Intel's Kaby Lake CPUs - the follow-up to Skylake - have been known to be on their way for some time, based primarily on a number of leaked roadmaps and earlier discussions with Intel which detailed a change to their traditional CPU development model. Last week's earnings call saw a little more information released which could mean that the chips launch will be relatively soon.
Initially Kaby Lake was mentioned within CEO Brian Krzanich's summary for the Client Computing Group, wherein Krzanich relayed the fact that revenue was down 3% last quarter year over year but also that overall margins were up by 19%, which was slightly better than expected. The slightly off-hand statement was that Intel has "started shipping our seventh generation Core microprocessor, formerly known as Kaby Lake[.]"
Later Krzanich clarified his comments - by 'shipping' he meant that Kaby Lake CPUs were being shipped to OEMs and customers rather than retail partners:

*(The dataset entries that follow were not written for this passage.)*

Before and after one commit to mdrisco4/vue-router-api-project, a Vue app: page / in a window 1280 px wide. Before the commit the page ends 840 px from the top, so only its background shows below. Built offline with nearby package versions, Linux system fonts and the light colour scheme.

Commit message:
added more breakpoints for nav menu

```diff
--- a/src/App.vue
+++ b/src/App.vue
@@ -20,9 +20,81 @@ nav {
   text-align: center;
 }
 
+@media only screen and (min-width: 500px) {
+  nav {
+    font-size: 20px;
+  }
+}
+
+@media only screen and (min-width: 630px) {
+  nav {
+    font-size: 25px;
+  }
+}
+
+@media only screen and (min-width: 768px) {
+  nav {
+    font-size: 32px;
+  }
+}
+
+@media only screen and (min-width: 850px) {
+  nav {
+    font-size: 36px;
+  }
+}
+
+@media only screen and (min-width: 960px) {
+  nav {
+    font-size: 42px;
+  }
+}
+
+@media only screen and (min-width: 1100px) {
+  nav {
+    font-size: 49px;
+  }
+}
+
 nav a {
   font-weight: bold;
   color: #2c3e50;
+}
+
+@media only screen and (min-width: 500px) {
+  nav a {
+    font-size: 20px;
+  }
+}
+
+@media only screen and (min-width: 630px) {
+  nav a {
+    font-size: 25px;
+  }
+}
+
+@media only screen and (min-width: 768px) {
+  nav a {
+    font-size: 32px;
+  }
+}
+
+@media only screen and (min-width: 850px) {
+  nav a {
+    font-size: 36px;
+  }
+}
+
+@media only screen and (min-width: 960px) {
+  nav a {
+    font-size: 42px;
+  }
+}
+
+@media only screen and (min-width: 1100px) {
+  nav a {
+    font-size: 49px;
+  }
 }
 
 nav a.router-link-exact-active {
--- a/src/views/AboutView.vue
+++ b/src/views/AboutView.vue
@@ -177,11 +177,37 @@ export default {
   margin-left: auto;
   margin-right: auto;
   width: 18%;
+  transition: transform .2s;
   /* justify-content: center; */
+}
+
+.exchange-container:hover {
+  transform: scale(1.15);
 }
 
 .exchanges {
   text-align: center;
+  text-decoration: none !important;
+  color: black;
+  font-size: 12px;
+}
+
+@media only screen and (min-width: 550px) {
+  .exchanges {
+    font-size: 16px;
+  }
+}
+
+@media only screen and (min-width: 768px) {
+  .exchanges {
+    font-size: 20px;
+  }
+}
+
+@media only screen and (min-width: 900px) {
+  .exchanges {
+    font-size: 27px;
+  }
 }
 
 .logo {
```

"I guess what I would talk about is Kaby Lake. So one of the things we've learned on 14 nanometers is how to make meaningful performance improvements both in the silicon and then with the silicon combined with the architecture. So we said we already started shipping Kaby Lake to our customers and OEMs. We're seeing meaningful performance across all of the various SKUs of Kaby Lake relative to Skylake. Kaby Lake is built off a Skylake core. And as a result, the die size doesn't significantly grow. So you don't see – there's no driver in the silicon itself to shift the margin structure of this product. We're able to get the performance and feature enhancements with relatively small silicon increases but good improvement on the raw silicon technology itself. So there's not an intrinsic driver that should say die size got twice as big so margins are cut. There's nothing like that."
Kaby Lake is the immediate successor to Skylake in the mainstream PC platform segment, and is based on optimised version of the 14 nanometer process utilised by both Broadwell and Skylake. In that respect it is the first major departure from their 'tick/tock' development model which saw only two CPU generations exist on the same process node, a model which had been in place since 2007.
The final member of Intel's first Process->Architecture->Optimisation cycle, Kaby Lake is an optimisation of Skylake. Relatively little changes architecturally between the two generations and die size remains pretty much the same, but Kaby Lake can also benefit from a far more mature 14nm process (i.e. an 'improvement on the raw silicon technology') for lower voltages and generally higher clocks.
As with Devil's Canyon in the Haswell era Kaby Lake may be introduced alongside a new generation of motherboards, the 200-series. If so, the socket should be physically identical and hence the CPU would also operate on 100-series motherboards (as well as allowing Skylake CPUs to work seamlessly with 200-series motherboard designs).
SOURCE: Intel Earnings Call Transcript